* Required action *
Your task is to reproduce the listing exactly, without its images.

════════

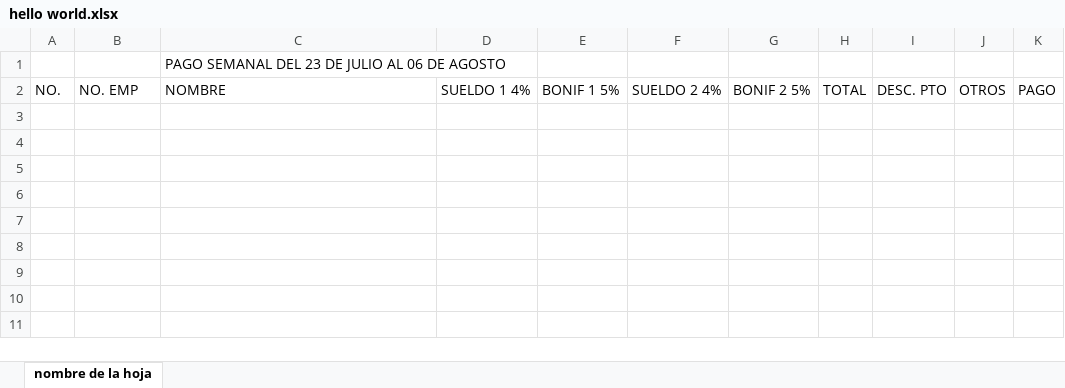
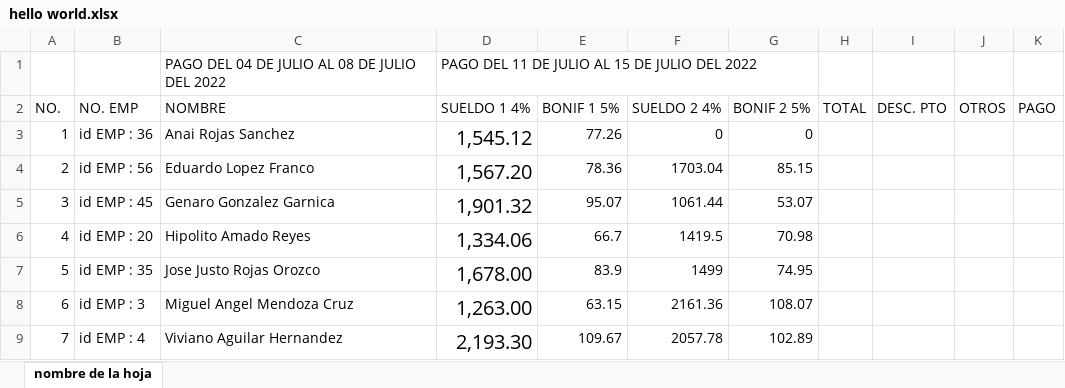
Before and after one commit to luis-daniell/sombreros, an Excel workbook: hello world.xlsx, sheet nombre de la hoja, drawn as a sheet; values as stored, in another font and other column widths than the file's, no borders; removed rows and columns are numbered as before the commit, all else as after; the diff names each change by its address in the sheet, - before the commit and + after, or states it on an @@ line.

Commit message:
excelEstilos

```diff
--- a/hello world.xlsx (sheet nombre de la hoja)
+++ b/hello world.xlsx (sheet nombre de la hoja)
-row 1:  |  | PAGO SEMANAL DEL 23 DE JULIO AL 06 DE AGOSTO
+row 1:  |  | PAGO DEL 04 DE JULIO AL 08 DE JULIO DEL 2022 | PAGO DEL 11 DE JULIO AL 15 DE JULIO DEL 2022
+row 3: 1 | id EMP : 36 | Anai Rojas Sanchez | 1,545.12 | 77.26 | 0 | 0
+row 4: 2 | id EMP : 56 | Eduardo Lopez Franco | 1,567.20 | 78.36 | 1703.04 | 85.15
+row 5: 3 | id EMP : 45 | Genaro Gonzalez Garnica | 1,901.32 | 95.07 | 1061.44 | 53.07
+row 6: 4 | id EMP : 20 | Hipolito Amado Reyes | 1,334.06 | 66.7 | 1419.5 | 70.98
+row 7: 5 | id EMP : 35 | Jose Justo Rojas Orozco | 1,678.00 | 83.9 | 1499 | 74.95
+row 8: 6 | id EMP : 3 | Miguel Angel Mendoza Cruz | 1,263.00 | 63.15 | 2161.36 | 108.07
+row 9: 7 | id EMP : 4 | Viviano Aguilar Hernandez | 2,193.30 | 109.67 | 2057.78 | 102.89
```
Also changed, not shown: 1 other file.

════════

* Output of the exercise *
Before and after one commit to luis-daniell/sombreros, an Excel workbook: hello world.xlsx, sheet nombre de la hoja, drawn as a sheet; values as stored, in another font and other column widths than the file's, no borders; removed rows and columns are numbered as before the commit, all else as after; the diff names each change by its address in the sheet, - before the commit and + after, or states it on an @@ line.

Commit message:
excelEstilos

```diff
--- a/hello world.xlsx (sheet nombre de la hoja)
+++ b/hello world.xlsx (sheet nombre de la hoja)
-row 1:  |  | PAGO SEMANAL DEL 23 DE JULIO AL 06 DE AGOSTO
+row 1:  |  | PAGO DEL 04 DE JULIO AL 08 DE JULIO DEL 2022 | PAGO DEL 11 DE JULIO AL 15 DE JULIO DEL 2022
+row 3: 1 | id EMP : 36 | Anai Rojas Sanchez | 1,545.12 | 77.26 | 0 | 0
+row 4: 2 | id EMP : 56 | Eduardo Lopez Franco | 1,567.20 | 78.36 | 1703.04 | 85.15
+row 5: 3 | id EMP : 45 | Genaro Gonzalez Garnica | 1,901.32 | 95.07 | 1061.44 | 53.07
+row 6: 4 | id EMP : 20 | Hipolito Amado Reyes | 1,334.06 | 66.7 | 1419.5 | 70.98
+row 7: 5 | id EMP : 35 | Jose Justo Rojas Orozco | 1,678.00 | 83.9 | 1499 | 74.95
+row 8: 6 | id EMP : 3 | Miguel Angel Mendoza Cruz | 1,263.00 | 63.15 | 2161.36 | 108.07
+row 9: 7 | id EMP : 4 | Viviano Aguilar Hernandez | 2,193.30 | 109.67 | 2057.78 | 102.89
```
Also changed, not shown: 1 other file.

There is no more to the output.